We shouldn't be too quick to think that our new men at the top will necessarily surpass the old. Four trips to the Super Bowl and three wins, three NCAA Final Fours and one win, two NBA Finals and one win and one Stanley Cup final may not sound like enormous production for a town for a 25-year span. But it's not bad. Plenty of cities have had much less.
Also, the people who created those teams were distinctive and driven. Cooke's ambition, and cruelty when crossed, were legendary. No one suffered fools less gladly, or spoke out more forcefully on controversial issues, than Thompson. And Pollin made it to the top in a tough industry construction. He wore a hard hat in his day and knew his way around a crane. He was an NBA owner before the league had an iota of trendy pizzazz. You had to be a true fan then to want to spend your fortune on Gus Johnson and Jack Marin. When my dad and I went to Bullets games in Baltimore, you still had your pick of seats at tip-off.
The new men who'll probably eventually run the Redskins, Wizards and Caps come from different backgrounds. Their financial successes, while enormous, have come with great suddenness, aided by a bull stock market that creates not only millionaires but billionaires in a matter of dizzying days. Leonsis's partner, Jonathan Ledecky, said yesterday, "In 1995, I was unemployed. Two years later, I owned a Fortune 500 company."
Cooke and Pollin made their money the old-fashioned way. They survived and thrived in a far more bare-knuckles world than the one that produced Snyder, Leonsis and Ledecky. The latter seem not only new to money, but new to power and the uses of it. Their claim to a right to ownership is that they've been lifelong fans. Snyder talks about wearing his Redskins belt to school. Yesterday, Leonsis said, "Seeing Snyder buying the Redskins, I said, 'I can do that.' "
The economics of sports is getting brutally difficult for an individual owner, Pollin pointed out yesterday. That $200 million infusion would "preserve" the Wizards, Caps and the MCI Center for the Washington area during this tough period when it's easy for losing sports franchises to burn up a lot of capital in a very short time. He pointed out that he didn't want his teams to endure the chaos that has surrounded the Redskins.
"I'm in perfect health," he said. "But I'm also 75." So, he's setting up the line of succession. That means Leonsis with Ledecky, who has bid for teams in other sports, including baseball, in the background.
To those who are relatively new to this town, they may remember only the Redskins of the past six years or the Wizards/Bullets who've tormented Pollin for the past two decades or the Hoyas who've become a second-tier power, at best, in the '90s. For them, it may be hard to understand what the names Cooke, Thompson and Pollin mean in sports in this town.

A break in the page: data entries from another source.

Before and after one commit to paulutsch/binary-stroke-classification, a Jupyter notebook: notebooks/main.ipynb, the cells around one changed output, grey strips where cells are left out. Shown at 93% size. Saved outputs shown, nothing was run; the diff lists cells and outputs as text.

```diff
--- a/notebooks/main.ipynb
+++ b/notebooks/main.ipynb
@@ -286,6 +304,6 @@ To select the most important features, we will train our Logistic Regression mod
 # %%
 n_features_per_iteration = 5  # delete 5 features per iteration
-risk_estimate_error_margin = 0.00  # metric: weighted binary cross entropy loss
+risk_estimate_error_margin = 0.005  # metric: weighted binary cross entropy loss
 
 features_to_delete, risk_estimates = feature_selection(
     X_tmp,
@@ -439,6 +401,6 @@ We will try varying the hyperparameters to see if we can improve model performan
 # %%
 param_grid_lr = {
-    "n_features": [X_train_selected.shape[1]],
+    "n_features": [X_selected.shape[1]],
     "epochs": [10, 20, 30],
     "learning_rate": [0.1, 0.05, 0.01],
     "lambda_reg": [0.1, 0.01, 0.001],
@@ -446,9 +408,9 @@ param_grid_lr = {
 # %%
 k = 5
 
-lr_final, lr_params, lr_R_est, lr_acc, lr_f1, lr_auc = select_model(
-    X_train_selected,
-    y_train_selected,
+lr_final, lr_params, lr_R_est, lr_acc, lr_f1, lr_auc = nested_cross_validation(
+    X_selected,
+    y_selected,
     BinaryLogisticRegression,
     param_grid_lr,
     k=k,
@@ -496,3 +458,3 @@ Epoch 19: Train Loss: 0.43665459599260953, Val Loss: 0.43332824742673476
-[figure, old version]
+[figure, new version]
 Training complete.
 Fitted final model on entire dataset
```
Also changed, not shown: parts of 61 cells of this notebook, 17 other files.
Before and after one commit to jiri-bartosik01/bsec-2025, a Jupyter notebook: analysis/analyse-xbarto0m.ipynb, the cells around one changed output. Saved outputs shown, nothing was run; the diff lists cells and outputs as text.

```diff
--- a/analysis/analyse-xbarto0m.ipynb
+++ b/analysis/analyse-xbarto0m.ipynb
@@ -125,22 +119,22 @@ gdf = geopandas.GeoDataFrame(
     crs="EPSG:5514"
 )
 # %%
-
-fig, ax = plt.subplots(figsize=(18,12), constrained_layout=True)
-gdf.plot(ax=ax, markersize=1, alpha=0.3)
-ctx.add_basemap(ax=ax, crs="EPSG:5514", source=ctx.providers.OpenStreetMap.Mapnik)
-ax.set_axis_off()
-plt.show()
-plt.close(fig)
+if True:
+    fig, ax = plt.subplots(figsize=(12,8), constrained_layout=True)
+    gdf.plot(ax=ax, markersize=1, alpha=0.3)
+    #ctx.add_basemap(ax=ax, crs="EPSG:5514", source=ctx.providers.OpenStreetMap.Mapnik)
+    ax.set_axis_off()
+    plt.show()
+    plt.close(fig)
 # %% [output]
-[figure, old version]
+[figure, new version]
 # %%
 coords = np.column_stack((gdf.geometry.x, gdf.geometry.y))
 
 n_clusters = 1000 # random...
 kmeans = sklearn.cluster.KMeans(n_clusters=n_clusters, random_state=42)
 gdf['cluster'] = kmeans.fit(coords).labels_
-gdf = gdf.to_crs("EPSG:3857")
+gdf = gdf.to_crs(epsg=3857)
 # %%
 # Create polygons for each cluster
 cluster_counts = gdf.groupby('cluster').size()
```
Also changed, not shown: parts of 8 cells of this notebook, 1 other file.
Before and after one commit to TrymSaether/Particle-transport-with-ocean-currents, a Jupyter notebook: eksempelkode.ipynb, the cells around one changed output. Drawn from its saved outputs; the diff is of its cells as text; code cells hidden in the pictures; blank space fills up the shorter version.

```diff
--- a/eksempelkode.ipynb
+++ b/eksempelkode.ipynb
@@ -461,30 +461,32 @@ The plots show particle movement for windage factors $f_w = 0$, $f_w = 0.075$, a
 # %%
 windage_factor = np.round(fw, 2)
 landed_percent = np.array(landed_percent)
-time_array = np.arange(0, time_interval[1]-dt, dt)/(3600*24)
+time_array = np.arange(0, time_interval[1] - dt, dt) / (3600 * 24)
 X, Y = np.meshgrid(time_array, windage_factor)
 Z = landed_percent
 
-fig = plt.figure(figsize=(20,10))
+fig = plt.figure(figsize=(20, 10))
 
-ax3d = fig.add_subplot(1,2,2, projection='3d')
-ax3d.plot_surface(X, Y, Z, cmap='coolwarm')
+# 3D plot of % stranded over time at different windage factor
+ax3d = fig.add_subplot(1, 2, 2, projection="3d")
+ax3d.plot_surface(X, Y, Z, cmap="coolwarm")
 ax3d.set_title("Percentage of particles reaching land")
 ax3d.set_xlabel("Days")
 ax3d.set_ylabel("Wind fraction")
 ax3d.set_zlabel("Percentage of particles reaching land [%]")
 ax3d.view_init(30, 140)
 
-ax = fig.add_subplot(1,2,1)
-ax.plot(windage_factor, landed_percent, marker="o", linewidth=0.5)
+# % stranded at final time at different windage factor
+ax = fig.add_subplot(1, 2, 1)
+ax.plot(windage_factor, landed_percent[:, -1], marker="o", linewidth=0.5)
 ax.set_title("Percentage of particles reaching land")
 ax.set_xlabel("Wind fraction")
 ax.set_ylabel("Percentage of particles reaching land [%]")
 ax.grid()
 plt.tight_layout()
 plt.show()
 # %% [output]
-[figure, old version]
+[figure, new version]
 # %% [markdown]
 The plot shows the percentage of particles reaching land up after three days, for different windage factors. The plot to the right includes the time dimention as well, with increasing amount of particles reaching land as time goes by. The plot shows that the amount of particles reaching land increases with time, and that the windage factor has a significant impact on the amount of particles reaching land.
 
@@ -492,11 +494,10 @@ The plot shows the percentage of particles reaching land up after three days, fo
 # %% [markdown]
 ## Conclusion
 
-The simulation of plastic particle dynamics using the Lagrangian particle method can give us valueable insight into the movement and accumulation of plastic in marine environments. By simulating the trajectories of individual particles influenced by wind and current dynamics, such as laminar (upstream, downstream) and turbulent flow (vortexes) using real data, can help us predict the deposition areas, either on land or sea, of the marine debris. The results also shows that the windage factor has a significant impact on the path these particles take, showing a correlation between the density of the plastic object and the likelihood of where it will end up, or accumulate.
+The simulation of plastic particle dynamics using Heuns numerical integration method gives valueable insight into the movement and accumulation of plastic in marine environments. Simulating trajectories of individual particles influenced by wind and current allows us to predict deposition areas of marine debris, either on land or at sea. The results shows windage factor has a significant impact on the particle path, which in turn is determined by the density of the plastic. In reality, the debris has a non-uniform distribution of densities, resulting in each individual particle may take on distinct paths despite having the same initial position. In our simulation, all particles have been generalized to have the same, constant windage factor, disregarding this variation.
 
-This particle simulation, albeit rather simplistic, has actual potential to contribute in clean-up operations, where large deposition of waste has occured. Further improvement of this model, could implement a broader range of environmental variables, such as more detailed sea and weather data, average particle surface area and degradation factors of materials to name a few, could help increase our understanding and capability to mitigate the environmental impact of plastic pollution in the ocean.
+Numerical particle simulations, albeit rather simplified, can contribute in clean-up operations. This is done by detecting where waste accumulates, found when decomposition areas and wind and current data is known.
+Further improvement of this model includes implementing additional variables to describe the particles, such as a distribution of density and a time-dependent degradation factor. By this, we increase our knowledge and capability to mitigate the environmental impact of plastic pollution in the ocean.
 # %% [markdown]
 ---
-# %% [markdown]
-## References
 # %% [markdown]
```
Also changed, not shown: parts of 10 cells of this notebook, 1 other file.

For many of us, however, that's no impediment. No names, across this whole century, are written larger than those three in Washington sports. If we add "Griffith" to that trio, then we may have the whole lot. Washington hasn't had many championship games to contemplate or victory parades to celebrate sports heroes in its history. The men who've given most of them to us are suddenly going or gone.
So, a nod to Pollin, who is preparing his exodus with such grace. All of them may be harder to replace than we think.
© Copyright 1999 The Washington Post Company